**WORK INSTRUCTIONS**
Going through the entries below, copy out each line that contains "obligatorio".

**EXERCISE INPUTS**
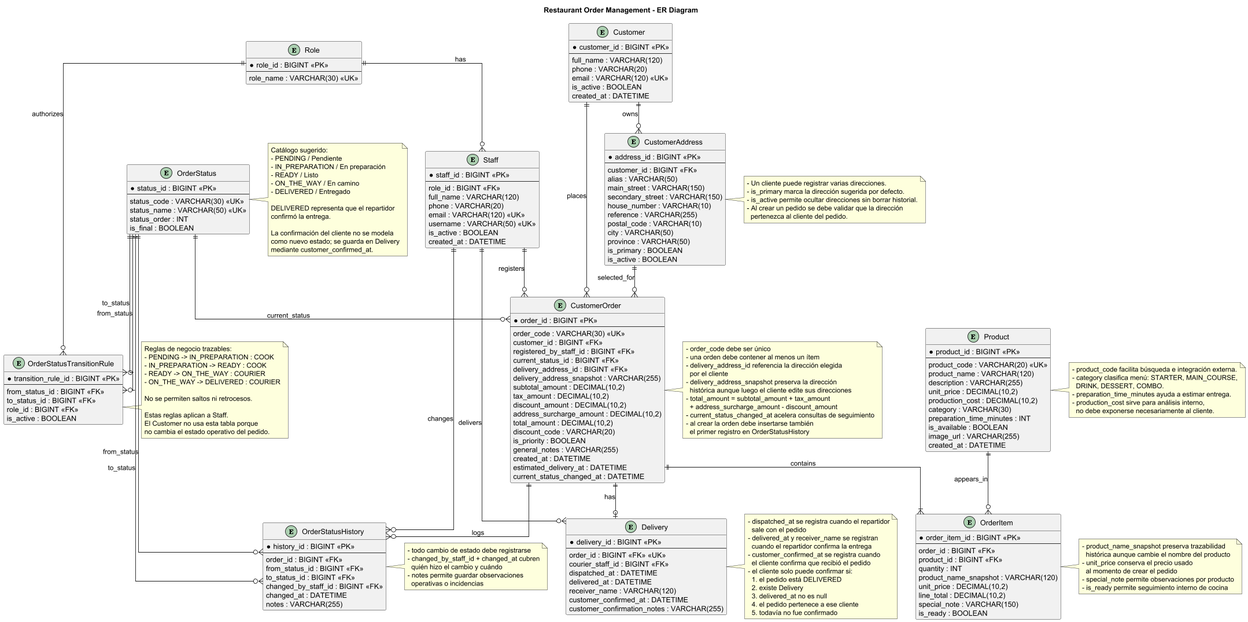
michael-lxndr/AP-first-bimester-project keeps this PlantUML diagram as assets/ER Diagram.png. Above is the earlier version.
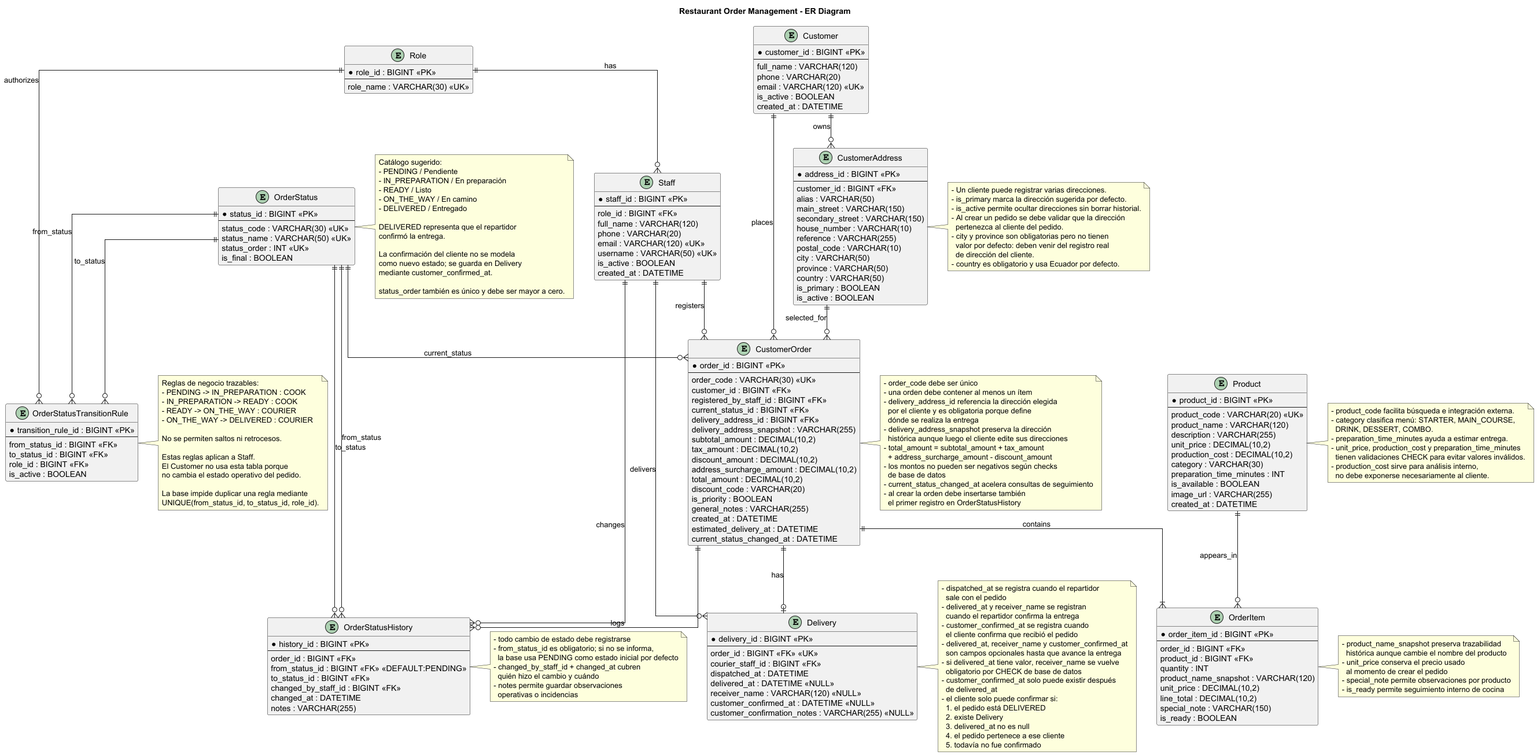
The same diagram one commit later.

Commit message:
docs(assets): Se Elimino el diagrama de las Relaciones de la ER obsoleto en formato PlantUML

Se eliminó el diagrama ER basado en PlantUML (ER Relaciones.puml) y su archivo de imagen asociado, ya que están obsoletos y ya no se utilizan.

What changed in the source:
```diff
@@ -45,6 +45,7 @@
   postal_code : VARCHAR(10)
   city : VARCHAR(50)
   province : VARCHAR(50)
+  country : VARCHAR(50)
   is_primary : BOOLEAN
   is_active : BOOLEAN
 }
@@ -69,7 +70,7 @@
   --
   status_code : VARCHAR(30) <<UK>>
   status_name : VARCHAR(50) <<UK>>
-  status_order : INT
+  status_order : INT <<UK>>
   is_final : BOOLEAN
 }
 
@@ -121,7 +122,7 @@
   *history_id : BIGINT <<PK>>
   --
   order_id : BIGINT <<FK>>
-  from_status_id : BIGINT <<FK>>
+  from_status_id : BIGINT <<FK>> <<DEFAULT:PENDING>>
   to_status_id : BIGINT <<FK>>
   changed_by_staff_id : BIGINT <<FK>>
   changed_at : DATETIME
@@ -134,10 +135,10 @@
   order_id : BIGINT <<FK>> <<UK>>
   courier_staff_id : BIGINT <<FK>>
   dispatched_at : DATETIME
-  delivered_at : DATETIME
-  receiver_name : VARCHAR(120)
-  customer_confirmed_at : DATETIME
-  customer_confirmation_notes : VARCHAR(255)
+  delivered_at : DATETIME <<NULL>>
+  receiver_name : VARCHAR(120) <<NULL>>
+  customer_confirmed_at : DATETIME <<NULL>>
+  customer_confirmation_notes : VARCHAR(255) <<NULL>>
 }
 
 Role ||--o{ Staff : has
@@ -167,11 +168,14 @@
 - order_code debe ser único
 - una orden debe contener al menos un ítem
 - delivery_address_id referencia la dirección elegida
-  por el cliente
+  por el cliente y es obligatoria porque define
+  dónde se realiza la entrega
 - delivery_address_snapshot preserva la dirección
   histórica aunque luego el cliente edite sus direcciones
 - total_amount = subtotal_amount + tax_amount
   + address_surcharge_amount - discount_amount
+- los montos no pueden ser negativos según checks
+  de base de datos
 - current_status_changed_at acelera consultas de seguimiento
 - al crear la orden debe insertarse también
   el primer registro en OrderStatusHistory
@@ -183,6 +187,10 @@
 - is_active permite ocultar direcciones sin borrar historial.
 - Al crear un pedido se debe validar que la dirección
   pertenezca al cliente del pedido.
+- city y province son obligatorias pero no tienen
+  valor por defecto: deben venir del registro real
+  de dirección del cliente.
+- country es obligatorio y usa Ecuador por defecto.
 end note
 
 note right of Product
@@ -190,6 +198,8 @@
 - category clasifica menú: STARTER, MAIN_COURSE,
   DRINK, DESSERT, COMBO.
 - preparation_time_minutes ayuda a estimar entrega.
+- unit_price, production_cost y preparation_time_minutes
+  tienen validaciones CHECK para evitar valores inválidos.
 - production_cost sirve para análisis interno,
   no debe exponerse necesariamente al cliente.
 end note
@@ -208,6 +218,8 @@
 La confirmación del cliente no se modela
 como nuevo estado; se guarda en Delivery
 mediante customer_confirmed_at.
+
+status_order también es único y debe ser mayor a cero.
 end note
 
 note right of OrderStatusTransitionRule
@@ -222,10 +234,15 @@
 Estas reglas aplican a Staff.
 El Customer no usa esta tabla porque
 no cambia el estado operativo del pedido.
+
+La base impide duplicar una regla mediante
+UNIQUE(from_status_id, to_status_id, role_id).
 end note
 
 note right of OrderStatusHistory
 - todo cambio de estado debe registrarse
+- from_status_id es obligatorio; si no se informa,
+  la base usa PENDING como estado inicial por defecto
 - changed_by_staff_id + changed_at cubren
   quién hizo el cambio y cuándo
 - notes permite guardar observaciones
@@ -248,6 +265,12 @@
   cuando el repartidor confirma la entrega
 - customer_confirmed_at se registra cuando
   el cliente confirma que recibió el pedido
+- delivered_at, receiver_name y customer_confirmed_at
+  son campos opcionales hasta que avance la entrega
+- si delivered_at tiene valor, receiver_name se vuelve
+  obligatorio por CHECK de base de datos
+- customer_confirmed_at solo puede existir después
+  de delivered_at
 - el cliente solo puede confirmar si:
   1. el pedido está DELIVERED
   2. existe Delivery
```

**TASK RESPONSE**
+- country es obligatorio y usa Ecuador por defecto.
+- from_status_id es obligatorio; si no se informa,
+  obligatorio por CHECK de base de datos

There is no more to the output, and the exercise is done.